Top of SOURCE MATERIAL

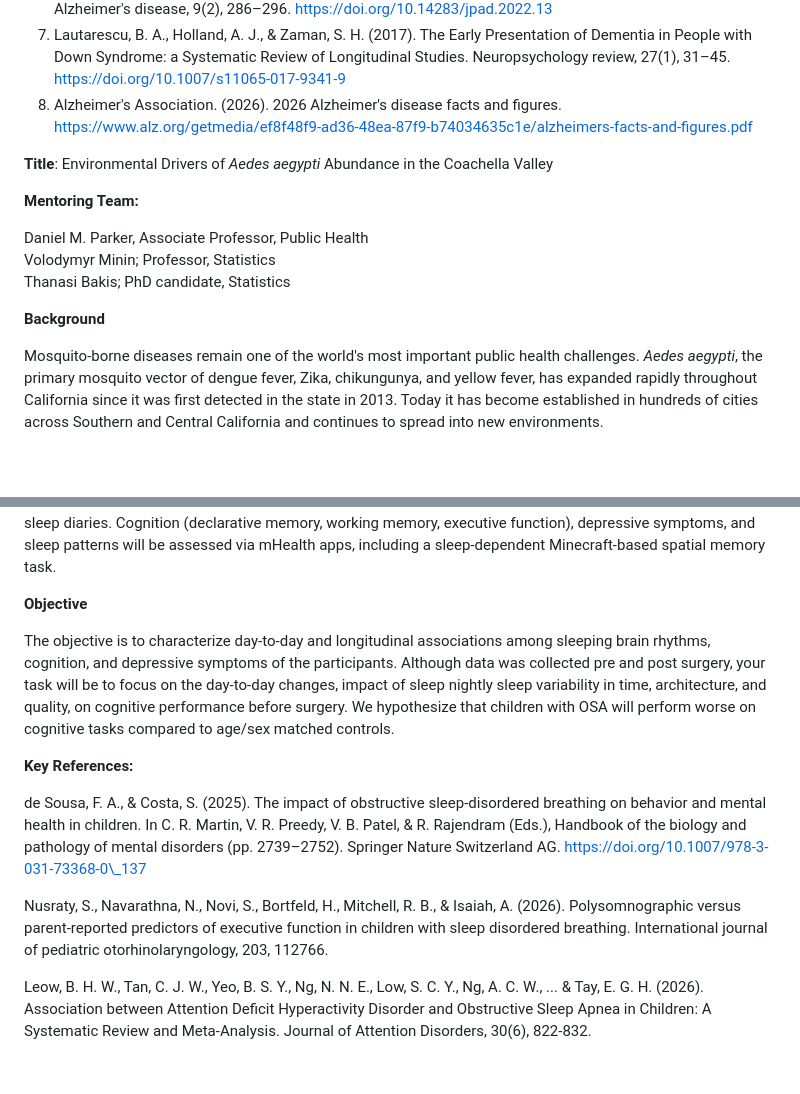
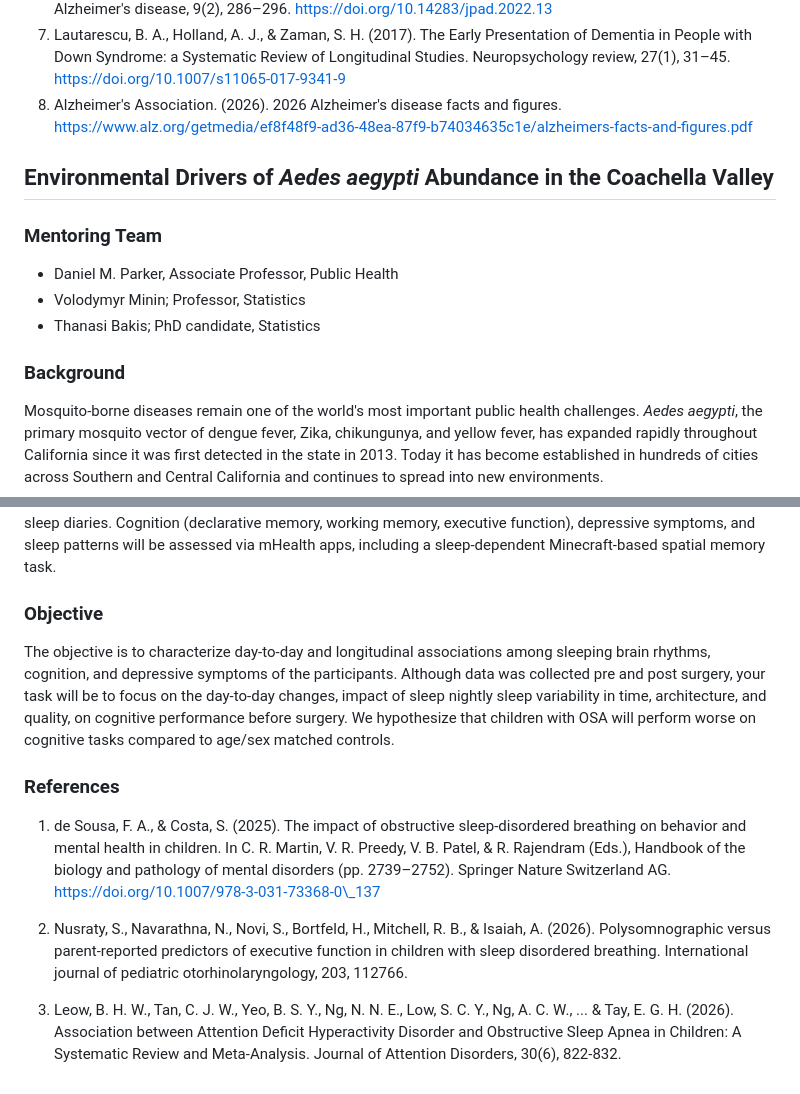
Before and after one commit to isi-buds/program-2026, a Markdown page: project_descriptions/README.md, 2 parts joined by grey strips. Rendered like a GitHub page; blank space fills up the shorter version.

Commit message:
Update formatting and headings in README.md

```diff
--- a/project_descriptions/README.md
+++ b/project_descriptions/README.md
@@ -51,15 +51,15 @@ The primary analysis will use Neuropsychiatric Inventory (NPI) total and item sc
 7. Lautarescu, B. A., Holland, A. J., & Zaman, S. H. (2017). The Early Presentation of Dementia in People with Down Syndrome: a Systematic Review of Longitudinal Studies. Neuropsychology review, 27(1), 31–45. [https://doi.org/10.1007/s11065-017-9341-9](https://doi.org/10.1007/s11065-017-9341-9)
 8. Alzheimer's Association. (2026). 2026 Alzheimer's disease facts and figures. [https://www.alz.org/getmedia/ef8f48f9-ad36-48ea-87f9-b74034635c1e/alzheimers-facts-and-figures.pdf](https://www.alz.org/getmedia/ef8f48f9-ad36-48ea-87f9-b74034635c1e/alzheimers-facts-and-figures.pdf)
 
-**Title**: Environmental Drivers of *Aedes aegypti* Abundance in the Coachella Valley
+## Environmental Drivers of *Aedes aegypti* Abundance in the Coachella Valley
 
-**Mentoring Team:**
+### Mentoring Team
 
-Daniel M. Parker, Associate Professor, Public Health
-Volodymyr Minin; Professor, Statistics
-Thanasi Bakis; PhD candidate, Statistics
+- Daniel M. Parker, Associate Professor, Public Health
+- Volodymyr Minin; Professor, Statistics
+- Thanasi Bakis; PhD candidate, Statistics
 
-**Background**
+### Background
 
 Mosquito-borne diseases remain one of the world's most important public health challenges. *Aedes aegypti*, the primary mosquito vector of dengue fever, Zika, chikungunya, and yellow fever, has expanded rapidly throughout California since it was first detected in the state in 2013\. Today it has become established in hundreds of cities across Southern and Central California and continues to spread into new environments.
 
@@ -117,14 +119,14 @@ Obstructive sleep apnea syndrome (OSAS), defined by the American Academy of Pedi
 
 This longitudinal study leverages remote mobile health (mHealth) assessments and home EEG monitoring to characterize how AT alters sleeping brain rhythms and how these changes relate to cognition and mental health. Adolescents with OSA and matched healthy controls will be assessed at three timepoints (baseline \~2 weeks pre-surgery; 3 and 6 months post-surgery). Sleep will be measured objectively using home EEG headbands to quantify sleep duration, architecture, efficiency, fragmentation, and NREM spectral power, complemented by daily sleep diaries. Cognition (declarative memory, working memory, executive function), depressive symptoms, and sleep patterns will be assessed via mHealth apps, including a sleep-dependent Minecraft-based spatial memory task.
 
-**Objective**
+### Objective
 
 The objective is to characterize day-to-day and longitudinal associations among sleeping brain rhythms, cognition, and depressive symptoms of the participants. Although data was collected pre and post surgery, your task will be to focus on the day-to-day changes, impact of sleep nightly sleep variability in time, architecture, and quality, on cognitive performance before surgery. We hypothesize that children with OSA will perform worse on cognitive tasks compared to age/sex matched controls.
 
-**Key References:**
+### References
 
-de Sousa, F. A., & Costa, S. (2025). The impact of obstructive sleep-disordered breathing on behavior and mental health in children. In C. R. Martin, V. R. Preedy, V. B. Patel, & R. Rajendram (Eds.), Handbook of the biology and pathology of mental disorders (pp. 2739–2752). Springer Nature Switzerland AG. https://doi.org/10.1007/978-3-031-73368-0\_137
+1. de Sousa, F. A., & Costa, S. (2025). The impact of obstructive sleep-disordered breathing on behavior and mental health in children. In C. R. Martin, V. R. Preedy, V. B. Patel, & R. Rajendram (Eds.), Handbook of the biology and pathology of mental disorders (pp. 2739–2752). Springer Nature Switzerland AG. https://doi.org/10.1007/978-3-031-73368-0\_137
 
-Nusraty, S., Navarathna, N., Novi, S., Bortfeld, H., Mitchell, R. B., & Isaiah, A. (2026). Polysomnographic versus parent-reported predictors of executive function in children with sleep disordered breathing. International journal of pediatric otorhinolaryngology, 203, 112766\.
+2. Nusraty, S., Navarathna, N., Novi, S., Bortfeld, H., Mitchell, R. B., & Isaiah, A. (2026). Polysomnographic versus parent-reported predictors of executive function in children with sleep disordered breathing. International journal of pediatric otorhinolaryngology, 203, 112766\.
 
-Leow, B. H. W., Tan, C. J. W., Yeo, B. S. Y., Ng, N. N. E., Low, S. C. Y., Ng, A. C. W., ... & Tay, E. G. H. (2026). Association between Attention Deficit Hyperactivity Disorder and Obstructive Sleep Apnea in Children: A Systematic Review and Meta-Analysis. Journal of Attention Disorders, 30(6), 822-832.
+3. Leow, B. H. W., Tan, C. J. W., Yeo, B. S. Y., Ng, N. N. E., Low, S. C. Y., Ng, A. C. W., ... & Tay, E. G. H. (2026). Association between Attention Deficit Hyperactivity Disorder and Obstructive Sleep Apnea in Children: A Systematic Review and Meta-Analysis. Journal of Attention Disorders, 30(6), 822-832.
```
Also changed, not shown: other parts of project_descriptions/README.md (+25 -23 lines).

Bottom of SOURCE MATERIAL

EXERCISE DIRECTIONS: An exact reproduction of the data is needed, with no pictures included.

SOLUTION TO THE EXERCISE:
Before and after one commit to isi-buds/program-2026, a Markdown page: project_descriptions/README.md, 2 parts joined by grey strips. Rendered like a GitHub page; blank space fills up the shorter version.

Commit message:
Update formatting and headings in README.md

```diff
--- a/project_descriptions/README.md
+++ b/project_descriptions/README.md
@@ -51,15 +51,15 @@ The primary analysis will use Neuropsychiatric Inventory (NPI) total and item sc
 7. Lautarescu, B. A., Holland, A. J., & Zaman, S. H. (2017). The Early Presentation of Dementia in People with Down Syndrome: a Systematic Review of Longitudinal Studies. Neuropsychology review, 27(1), 31–45. [https://doi.org/10.1007/s11065-017-9341-9](https://doi.org/10.1007/s11065-017-9341-9)
 8. Alzheimer's Association. (2026). 2026 Alzheimer's disease facts and figures. [https://www.alz.org/getmedia/ef8f48f9-ad36-48ea-87f9-b74034635c1e/alzheimers-facts-and-figures.pdf](https://www.alz.org/getmedia/ef8f48f9-ad36-48ea-87f9-b74034635c1e/alzheimers-facts-and-figures.pdf)
 
-**Title**: Environmental Drivers of *Aedes aegypti* Abundance in the Coachella Valley
+## Environmental Drivers of *Aedes aegypti* Abundance in the Coachella Valley
 
-**Mentoring Team:**
+### Mentoring Team
 
-Daniel M. Parker, Associate Professor, Public Health
-Volodymyr Minin; Professor, Statistics
-Thanasi Bakis; PhD candidate, Statistics
+- Daniel M. Parker, Associate Professor, Public Health
+- Volodymyr Minin; Professor, Statistics
+- Thanasi Bakis; PhD candidate, Statistics
 
-**Background**
+### Background
 
 Mosquito-borne diseases remain one of the world's most important public health challenges. *Aedes aegypti*, the primary mosquito vector of dengue fever, Zika, chikungunya, and yellow fever, has expanded rapidly throughout California since it was first detected in the state in 2013\. Today it has become established in hundreds of cities across Southern and Central California and continues to spread into new environments.
 
@@ -117,14 +119,14 @@ Obstructive sleep apnea syndrome (OSAS), defined by the American Academy of Pedi
 
 This longitudinal study leverages remote mobile health (mHealth) assessments and home EEG monitoring to characterize how AT alters sleeping brain rhythms and how these changes relate to cognition and mental health. Adolescents with OSA and matched healthy controls will be assessed at three timepoints (baseline \~2 weeks pre-surgery; 3 and 6 months post-surgery). Sleep will be measured objectively using home EEG headbands to quantify sleep duration, architecture, efficiency, fragmentation, and NREM spectral power, complemented by daily sleep diaries. Cognition (declarative memory, working memory, executive function), depressive symptoms, and sleep patterns will be assessed via mHealth apps, including a sleep-dependent Minecraft-based spatial memory task.
 
-**Objective**
+### Objective
 
 The objective is to characterize day-to-day and longitudinal associations among sleeping brain rhythms, cognition, and depressive symptoms of the participants. Although data was collected pre and post surgery, your task will be to focus on the day-to-day changes, impact of sleep nightly sleep variability in time, architecture, and quality, on cognitive performance before surgery. We hypothesize that children with OSA will perform worse on cognitive tasks compared to age/sex matched controls.
 
-**Key References:**
+### References
 
-de Sousa, F. A., & Costa, S. (2025). The impact of obstructive sleep-disordered breathing on behavior and mental health in children. In C. R. Martin, V. R. Preedy, V. B. Patel, & R. Rajendram (Eds.), Handbook of the biology and pathology of mental disorders (pp. 2739–2752). Springer Nature Switzerland AG. https://doi.org/10.1007/978-3-031-73368-0\_137
+1. de Sousa, F. A., & Costa, S. (2025). The impact of obstructive sleep-disordered breathing on behavior and mental health in children. In C. R. Martin, V. R. Preedy, V. B. Patel, & R. Rajendram (Eds.), Handbook of the biology and pathology of mental disorders (pp. 2739–2752). Springer Nature Switzerland AG. https://doi.org/10.1007/978-3-031-73368-0\_137
 
-Nusraty, S., Navarathna, N., Novi, S., Bortfeld, H., Mitchell, R. B., & Isaiah, A. (2026). Polysomnographic versus parent-reported predictors of executive function in children with sleep disordered breathing. International journal of pediatric otorhinolaryngology, 203, 112766\.
+2. Nusraty, S., Navarathna, N., Novi, S., Bortfeld, H., Mitchell, R. B., & Isaiah, A. (2026). Polysomnographic versus parent-reported predictors of executive function in children with sleep disordered breathing. International journal of pediatric otorhinolaryngology, 203, 112766\.
 
-Leow, B. H. W., Tan, C. J. W., Yeo, B. S. Y., Ng, N. N. E., Low, S. C. Y., Ng, A. C. W., ... & Tay, E. G. H. (2026). Association between Attention Deficit Hyperactivity Disorder and Obstructive Sleep Apnea in Children: A Systematic Review and Meta-Analysis. Journal of Attention Disorders, 30(6), 822-832.
+3. Leow, B. H. W., Tan, C. J. W., Yeo, B. S. Y., Ng, N. N. E., Low, S. C. Y., Ng, A. C. W., ... & Tay, E. G. H. (2026). Association between Attention Deficit Hyperactivity Disorder and Obstructive Sleep Apnea in Children: A Systematic Review and Meta-Analysis. Journal of Attention Disorders, 30(6), 822-832.
```
Also changed, not shown: other parts of project_descriptions/README.md (+25 -23 lines).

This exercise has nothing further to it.